I am very interested in the work of Elizabeth Stead, niece of Christina Stead who wrote the Australian classic The Man Who Loved Children. I relished Elizabeth’s 2007 novel, The Gospel of Gods and Crocodiles, set on an island that reminded me of somewhere in Papua New Guinea, although the place was unidentified.
Elizabeth Stead has a wicked, deftly controlled, tone and style, particularly in the carving of her inimitable characters, which is unleashed in her new novel The Aunts’ House (University of Queensland Press).
I wonder if there is a nod to Patrick White’s The Aunt’s Story here; the tile may suggest so. The setup of the characters and place, and some of the writing style, also has similarities.

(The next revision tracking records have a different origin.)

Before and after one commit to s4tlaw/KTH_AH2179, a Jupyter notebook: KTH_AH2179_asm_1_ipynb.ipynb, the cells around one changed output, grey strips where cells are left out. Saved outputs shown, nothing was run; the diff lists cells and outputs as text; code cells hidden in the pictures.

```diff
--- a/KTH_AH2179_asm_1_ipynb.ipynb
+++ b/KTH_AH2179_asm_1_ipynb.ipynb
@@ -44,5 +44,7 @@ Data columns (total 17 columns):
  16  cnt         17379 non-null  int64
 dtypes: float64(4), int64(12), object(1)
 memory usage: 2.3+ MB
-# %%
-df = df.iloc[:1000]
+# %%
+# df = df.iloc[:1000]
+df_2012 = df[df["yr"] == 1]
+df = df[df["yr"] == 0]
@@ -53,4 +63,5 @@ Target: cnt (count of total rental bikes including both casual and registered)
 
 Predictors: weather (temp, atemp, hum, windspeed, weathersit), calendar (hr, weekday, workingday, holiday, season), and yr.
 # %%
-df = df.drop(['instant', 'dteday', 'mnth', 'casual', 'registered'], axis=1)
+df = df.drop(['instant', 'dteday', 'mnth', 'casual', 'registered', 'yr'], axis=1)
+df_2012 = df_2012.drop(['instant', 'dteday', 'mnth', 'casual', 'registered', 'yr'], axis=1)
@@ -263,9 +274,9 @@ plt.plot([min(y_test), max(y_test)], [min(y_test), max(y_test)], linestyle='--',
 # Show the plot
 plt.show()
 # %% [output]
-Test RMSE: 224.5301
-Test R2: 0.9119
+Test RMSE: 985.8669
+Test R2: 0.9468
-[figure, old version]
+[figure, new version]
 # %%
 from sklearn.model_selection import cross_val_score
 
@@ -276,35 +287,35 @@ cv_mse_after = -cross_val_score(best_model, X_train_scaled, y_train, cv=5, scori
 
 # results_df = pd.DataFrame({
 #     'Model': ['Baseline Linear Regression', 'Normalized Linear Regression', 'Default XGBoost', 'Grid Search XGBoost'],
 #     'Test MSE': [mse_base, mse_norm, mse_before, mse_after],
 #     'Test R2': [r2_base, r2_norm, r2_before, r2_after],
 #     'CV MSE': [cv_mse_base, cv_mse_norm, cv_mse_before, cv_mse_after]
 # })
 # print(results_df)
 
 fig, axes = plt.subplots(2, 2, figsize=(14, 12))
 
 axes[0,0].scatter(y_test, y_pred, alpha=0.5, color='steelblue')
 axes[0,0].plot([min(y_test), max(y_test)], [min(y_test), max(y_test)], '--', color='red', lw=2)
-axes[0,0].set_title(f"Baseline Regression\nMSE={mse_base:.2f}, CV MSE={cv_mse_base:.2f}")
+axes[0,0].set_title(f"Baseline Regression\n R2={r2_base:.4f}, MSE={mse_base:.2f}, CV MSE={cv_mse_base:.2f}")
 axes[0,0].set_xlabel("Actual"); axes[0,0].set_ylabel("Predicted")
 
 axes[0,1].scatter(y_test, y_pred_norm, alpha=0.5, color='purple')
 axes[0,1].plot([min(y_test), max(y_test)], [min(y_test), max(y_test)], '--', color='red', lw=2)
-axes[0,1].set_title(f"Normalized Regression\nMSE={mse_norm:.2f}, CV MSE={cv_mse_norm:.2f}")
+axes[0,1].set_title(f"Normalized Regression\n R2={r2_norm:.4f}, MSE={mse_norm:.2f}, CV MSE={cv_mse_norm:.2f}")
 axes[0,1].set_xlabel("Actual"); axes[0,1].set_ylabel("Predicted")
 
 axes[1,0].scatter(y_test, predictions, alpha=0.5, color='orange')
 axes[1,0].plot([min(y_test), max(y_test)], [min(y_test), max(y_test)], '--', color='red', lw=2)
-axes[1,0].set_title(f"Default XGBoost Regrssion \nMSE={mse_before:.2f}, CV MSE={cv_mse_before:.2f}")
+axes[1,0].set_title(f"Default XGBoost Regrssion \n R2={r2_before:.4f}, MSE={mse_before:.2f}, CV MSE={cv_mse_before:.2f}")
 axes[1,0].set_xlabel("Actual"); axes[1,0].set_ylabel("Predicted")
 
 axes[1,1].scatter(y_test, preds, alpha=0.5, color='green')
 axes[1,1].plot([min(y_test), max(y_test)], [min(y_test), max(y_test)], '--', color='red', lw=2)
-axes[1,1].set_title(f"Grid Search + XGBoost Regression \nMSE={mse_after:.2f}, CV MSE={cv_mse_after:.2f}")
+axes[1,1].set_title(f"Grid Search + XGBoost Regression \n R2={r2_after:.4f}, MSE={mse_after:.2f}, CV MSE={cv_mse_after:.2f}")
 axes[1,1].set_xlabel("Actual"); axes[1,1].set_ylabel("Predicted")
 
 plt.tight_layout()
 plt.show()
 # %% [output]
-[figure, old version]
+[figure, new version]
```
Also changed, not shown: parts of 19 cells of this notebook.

The Aunts’ House is set in 1942 between a boarding house on Sydney’s bushy north shore and the aunts’ house above the beach. Ten, turning eleven-year-old Angel Martin lives between these places after her mother dies in poverty. Angel is a survivor, although she is undoubtedly damaged by her experiences, which include the wandering hands of older men. To earn her keep she has to work at the mean boarding house run by slatternly Missus Potts. She wears lipstick on her tram rides to the beach to look “experienced” and to help the drivers like her. She may recognise her life in the work of Charles Dickens, which she loves.
Her friends are all adults: in particular, mathematician Barnaby Grange and exotic Winifred Varnham who she calls the Duchess of Nullabri, from the boarding house. Winifred is visiting her sister at the nearby sanitarium. Together the trio are “Duchess Colour, Miss Music and Mister Numbers”. The broad cast of adults seem to discern some of Angel’s trouble. Some try to help but even most of those ultimately cast a blind eye and are culpable.
Music is Angel’s companion. She feels music as colours: she “loved the swirl of colours inside her. Thick and oily or gently splashed and tinted, depending of course on the particular musical composition, and she often wondered if an orchestra could play from a score of colours undulating across the page, flowing like streams of water and oil”.
She loves both the green gully where she is protected “beneath the tree canopies and serenity, sweet as a kiss, from the gentle flow of the creek” near the boarding house and the Mariana, her name for the vast parallel nation of the ocean. On a summer day Mariana is hard to leave “with her deep sea all glassy as far as the horizon, and white seahorses, all thrashing manes and tails and bored with a sea smooth as a rink, raged at the cliff’s bottom and climbed, one at a time, all seven of them, onto the rocks”. Angel plays on the rocks and names them, the tides and the swells. Nature is her sanctuary although she tries to find a safe place with people. She longs for family.
Angel rarely attends school and escapes to the Bay on Sundays, gradually inveigling her way inside the aunts’ house. She helps Aunt Elsa who lives downstairs and hears Aunt Clara’s ballet music from upstairs. Like a number of the females in The Aunts’ House, these women lack agency; they exist precariously at the whim of their deceased father’s lover who owns the house.
This is a beautifully written yet disturbing novel of madness and love. It is darkly captivating, brilliantly layered and full of secrets. Elizabeth Stead is a maestro.